[Before-and-after page screenshots]
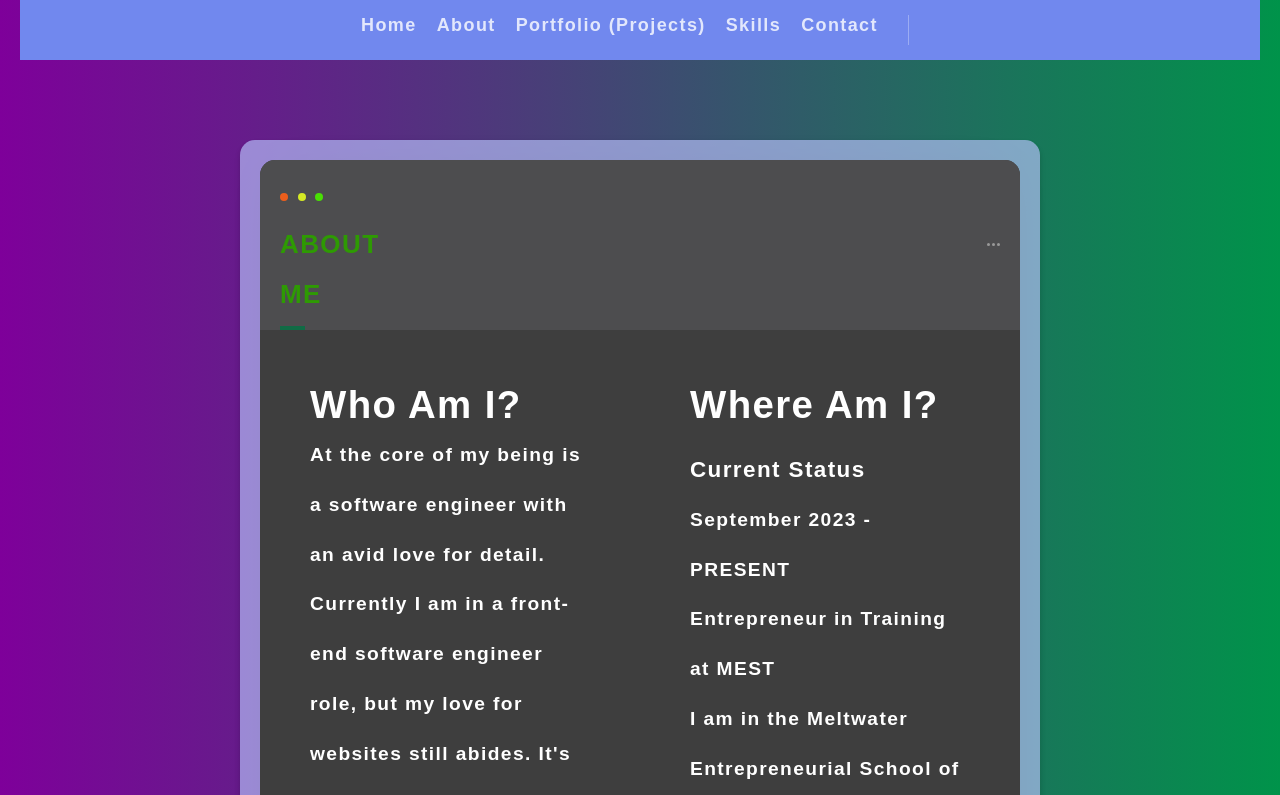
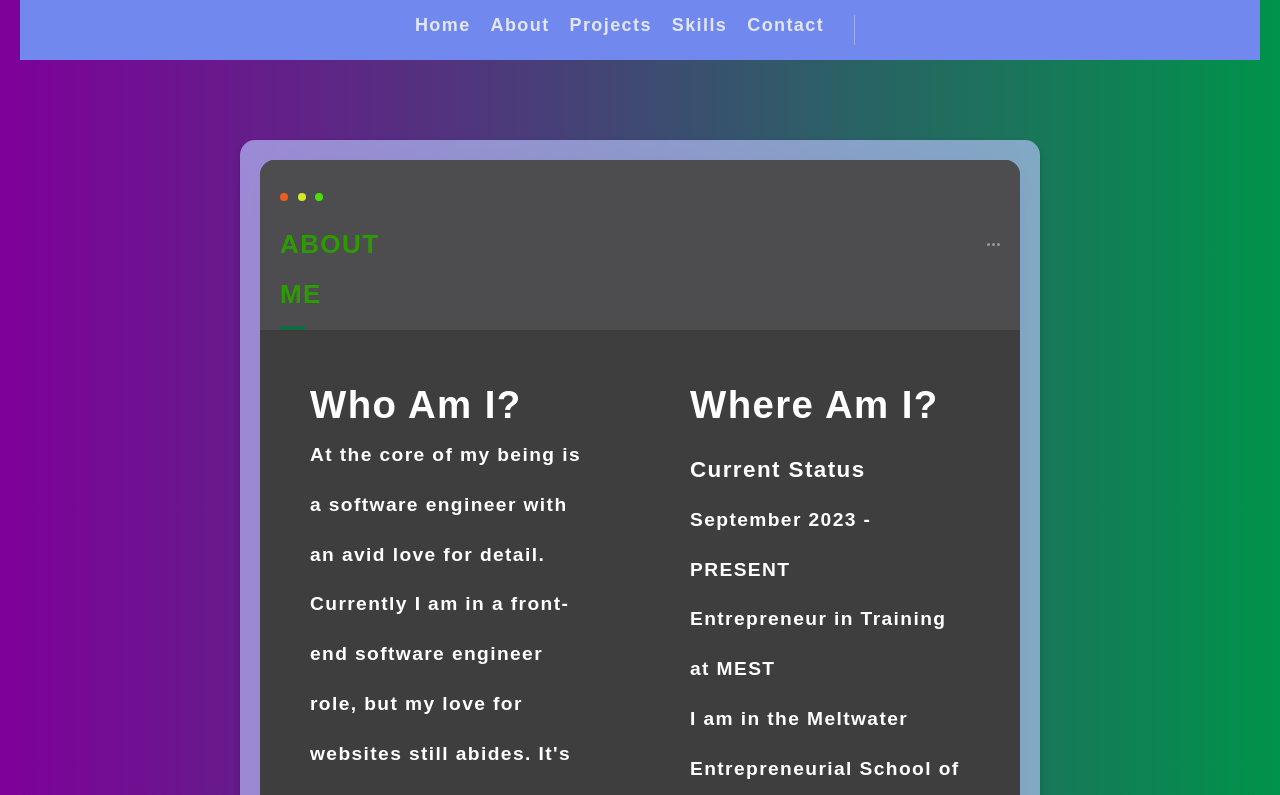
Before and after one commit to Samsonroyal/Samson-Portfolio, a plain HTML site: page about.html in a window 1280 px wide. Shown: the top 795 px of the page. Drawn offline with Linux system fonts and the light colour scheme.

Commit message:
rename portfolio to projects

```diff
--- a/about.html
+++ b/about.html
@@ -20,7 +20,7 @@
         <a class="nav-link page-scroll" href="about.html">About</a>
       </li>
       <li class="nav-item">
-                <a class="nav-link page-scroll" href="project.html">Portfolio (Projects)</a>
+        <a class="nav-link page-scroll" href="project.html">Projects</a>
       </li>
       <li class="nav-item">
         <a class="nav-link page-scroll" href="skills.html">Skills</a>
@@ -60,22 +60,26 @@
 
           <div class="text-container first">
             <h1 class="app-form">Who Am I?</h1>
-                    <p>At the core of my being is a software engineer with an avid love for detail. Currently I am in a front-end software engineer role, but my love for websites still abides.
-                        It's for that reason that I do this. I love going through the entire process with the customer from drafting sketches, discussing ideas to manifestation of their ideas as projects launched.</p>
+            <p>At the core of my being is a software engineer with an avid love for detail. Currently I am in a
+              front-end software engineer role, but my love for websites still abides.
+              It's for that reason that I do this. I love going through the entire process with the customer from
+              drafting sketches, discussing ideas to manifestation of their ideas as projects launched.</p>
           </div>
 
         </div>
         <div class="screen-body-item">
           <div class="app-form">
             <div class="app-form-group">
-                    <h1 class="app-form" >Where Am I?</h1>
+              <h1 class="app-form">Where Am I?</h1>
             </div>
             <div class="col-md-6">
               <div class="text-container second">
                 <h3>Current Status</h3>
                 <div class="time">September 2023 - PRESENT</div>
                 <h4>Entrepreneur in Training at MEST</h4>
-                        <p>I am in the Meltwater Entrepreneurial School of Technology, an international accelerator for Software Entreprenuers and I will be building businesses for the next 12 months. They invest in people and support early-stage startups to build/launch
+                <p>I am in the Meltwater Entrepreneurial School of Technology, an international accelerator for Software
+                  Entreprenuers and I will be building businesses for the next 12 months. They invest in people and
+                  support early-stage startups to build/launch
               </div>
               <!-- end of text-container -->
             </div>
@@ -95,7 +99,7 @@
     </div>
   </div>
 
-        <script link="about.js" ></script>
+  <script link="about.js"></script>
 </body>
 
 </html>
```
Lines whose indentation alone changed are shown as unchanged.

■ What is expected: Every record above must reappear exactly in the answer, minus its pictures.

■ Solution:
Before and after one commit to Samsonroyal/Samson-Portfolio, a plain HTML site: page about.html in a window 1280 px wide. Shown: the top 795 px of the page. Drawn offline with Linux system fonts and the light colour scheme.

Commit message:
rename portfolio to projects

```diff
--- a/about.html
+++ b/about.html
@@ -20,7 +20,7 @@
         <a class="nav-link page-scroll" href="about.html">About</a>
       </li>
       <li class="nav-item">
-                <a class="nav-link page-scroll" href="project.html">Portfolio (Projects)</a>
+        <a class="nav-link page-scroll" href="project.html">Projects</a>
       </li>
       <li class="nav-item">
         <a class="nav-link page-scroll" href="skills.html">Skills</a>
@@ -60,22 +60,26 @@
 
           <div class="text-container first">
             <h1 class="app-form">Who Am I?</h1>
-                    <p>At the core of my being is a software engineer with an avid love for detail. Currently I am in a front-end software engineer role, but my love for websites still abides.
-                        It's for that reason that I do this. I love going through the entire process with the customer from drafting sketches, discussing ideas to manifestation of their ideas as projects launched.</p>
+            <p>At the core of my being is a software engineer with an avid love for detail. Currently I am in a
+              front-end software engineer role, but my love for websites still abides.
+              It's for that reason that I do this. I love going through the entire process with the customer from
+              drafting sketches, discussing ideas to manifestation of their ideas as projects launched.</p>
           </div>
 
         </div>
         <div class="screen-body-item">
           <div class="app-form">
             <div class="app-form-group">
-                    <h1 class="app-form" >Where Am I?</h1>
+              <h1 class="app-form">Where Am I?</h1>
             </div>
             <div class="col-md-6">
               <div class="text-container second">
                 <h3>Current Status</h3>
                 <div class="time">September 2023 - PRESENT</div>
                 <h4>Entrepreneur in Training at MEST</h4>
-                        <p>I am in the Meltwater Entrepreneurial School of Technology, an international accelerator for Software Entreprenuers and I will be building businesses for the next 12 months. They invest in people and support early-stage startups to build/launch
+                <p>I am in the Meltwater Entrepreneurial School of Technology, an international accelerator for Software
+                  Entreprenuers and I will be building businesses for the next 12 months. They invest in people and
+                  support early-stage startups to build/launch
               </div>
               <!-- end of text-container -->
             </div>
@@ -95,7 +99,7 @@
     </div>
   </div>
 
-        <script link="about.js" ></script>
+  <script link="about.js"></script>
 </body>
 
 </html>
```
Lines whose indentation alone changed are shown as unchanged.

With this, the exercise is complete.